Questions

I want to read this great comment from glow photo saying watching with my twenty two month old on my lap and she's repeating everything sandy saying, oh, what happened wider usually shoot wider than you need and you're cropping later for do not I am you actually camera personal family so yeah, you're pretty much going to see what you see is what you get there are times where I'll pull backs I want that whole everything scene um and I know I can see garbage on the side but I'm gonna go for a panel we do a lot of panels but otherwise I pretty much crop to true to form which I prefer because again it's less working the cat after uh work is done so question that everybody that lots of folks were asking you know you said that you use auto focus, but what specifically are you focus on on with the baby was moving around so much focal points in the camera obviously moved and our goal is always center focal point if possible the fastest focus. However, our goal is the true goal of focus is to h...

ave your eyes and focus so we always wanted to hit someone in the eye anybody that shoots camera know that knows that's impossible and so typically when you saw me shooting it was somewhere within the vocal the focal plane of the baby's chest and hopefully on the face, but many of the shots it was actually closer to here or here, so there is a range. They're a focus that you're losing. However, we were shooting over here at f eight. We're totally fine over here at four point oh, it's, borderline but it's not a focus that, you know, somebody's gonna catch unless the baby moves really quick, then you're gonna have something out of focus, but otherwise it's super close and with the moving baby honestly, you have to realize what you're dealing with. This is not like a merit print that you could spend forever hold steel. You know, you are going like this at all times, so you sacrifice a little bit of something for hopefully a cellar image. Uh, do you do mo very much post processing because everything looks so perfect straight out of the camera that we are going to cover a long segment on sales, and I really appreciate that they like it out of camera that yeah, my goal is always to be pretty dead on. I noticed on the monitor it looked a little overexposed. I looked at the back of my camera's dead on we made it, so I feel very comfortable with it, but as far as post processing, I'll give you the ten second version we, uh we show and this is all gonna be covered we showed thirty to forty images per client period gonna give you the soapbox speech for that later and we do artwork on two to six images complete and total artwork and that includes two art products. So although saw that our products I showed you clients will see at least two of those that will see to retouched images and then the rest will be cropped, balanced and color corrected and that's it that they will be basic.

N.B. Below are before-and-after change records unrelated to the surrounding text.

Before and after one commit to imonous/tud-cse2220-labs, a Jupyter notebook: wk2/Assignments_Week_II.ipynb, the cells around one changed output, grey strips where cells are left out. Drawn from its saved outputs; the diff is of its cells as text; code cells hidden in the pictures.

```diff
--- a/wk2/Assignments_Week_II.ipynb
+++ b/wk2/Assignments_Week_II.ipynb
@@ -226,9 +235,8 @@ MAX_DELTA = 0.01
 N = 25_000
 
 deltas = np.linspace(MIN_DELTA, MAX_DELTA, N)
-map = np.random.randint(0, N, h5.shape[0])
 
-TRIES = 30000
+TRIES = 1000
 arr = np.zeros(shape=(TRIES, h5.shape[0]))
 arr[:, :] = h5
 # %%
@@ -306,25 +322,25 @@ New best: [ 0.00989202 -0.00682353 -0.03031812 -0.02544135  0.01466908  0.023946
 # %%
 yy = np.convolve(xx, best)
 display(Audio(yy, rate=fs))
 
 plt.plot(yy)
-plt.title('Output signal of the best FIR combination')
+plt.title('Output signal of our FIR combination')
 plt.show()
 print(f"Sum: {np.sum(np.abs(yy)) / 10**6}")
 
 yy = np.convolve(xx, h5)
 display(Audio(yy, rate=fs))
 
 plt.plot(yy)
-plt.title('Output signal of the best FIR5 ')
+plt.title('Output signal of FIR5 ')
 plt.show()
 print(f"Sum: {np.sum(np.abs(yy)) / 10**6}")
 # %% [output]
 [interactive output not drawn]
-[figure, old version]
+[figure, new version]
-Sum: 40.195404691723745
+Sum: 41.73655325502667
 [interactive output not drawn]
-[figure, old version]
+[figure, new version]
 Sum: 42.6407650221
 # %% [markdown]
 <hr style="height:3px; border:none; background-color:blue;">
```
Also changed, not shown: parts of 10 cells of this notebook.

And the only time that we break that rule is if it's boudoir and we run a little like softening action because we just feel like that's women like that a twelve point I noticed you said we're going for a sequence here and you took the tickler and you're like click click what was what were the three kind of sick I was looking for four frames I was looking for baby looking down baby looking up baby looking straight out, smiling and baby they're looking away or baby looking serious that combination I can either get a three five by five panel of three eight by eight panel or four eight by eight I could do three twenty twenties I could do for forty by forties I could do a ten foot mural we talked about it so I mean my goal is always to see so I want to sell three twenty inch portrait or for a collection of four twenty its portrait, not everybody's going by that, but I know for sure I could get them out the door with three five by five, so I'm looking for variety, but the idea is something dynamically has to change a baby sitting doing the same thing in my studio with that shot, I probably would have turned the bowl the other way too, so that I would have had it wouldn't have changed the lighting. I just want to keep it a little bit so that everything wasn't same exact shock. Does that make sense? Yes, on the lens that he was asking about cropping after that you're shooting for a square, though, right? You were talking about these? I'm physically show them in five by five and eight by eight, but parents buy them in five by sevens and eight by ten, so it just depends on what their final choices. Artistically I love squares and with a baby, as you saw, if you imagine a little cowboy scene, there's just a whole lot of nothing going on so square makes it it's a combination of a horizontal and vertical orientation, so it eliminates any wasted space, which is why I love square so much.

Class Description

Join renowned children’s photographer Sandy Puc’, as she shows you how to capture enchanting images that tug at your heartstrings and bring big business to your studio. Lessons with tons of hands-on shooting, you’ll learn how to catch natural expressions, what must-have tools every studio needs, and how to roll with any situation to get the best from your tiny subjects. Sandy will also share all her secrets for marketing to mommies, consultations that increase sales, and workflow that leaves more profit in your pricing.

Reviews

Daniela Moroni
 

This is my first Creative Live course and I'm very happy with it. I don't have a studio but it was very helpful to understand how to begin a career as a baby photographer. I like the way Sandy explains what she does. You see that she loves her job. I'm glad to have known about Now I Lay me Down To Sleep project. I'm not an english speaker so I'd like there were english subtitles 'cause when she speaks very quickly I miss a lot of words... Thanks Creative Live team!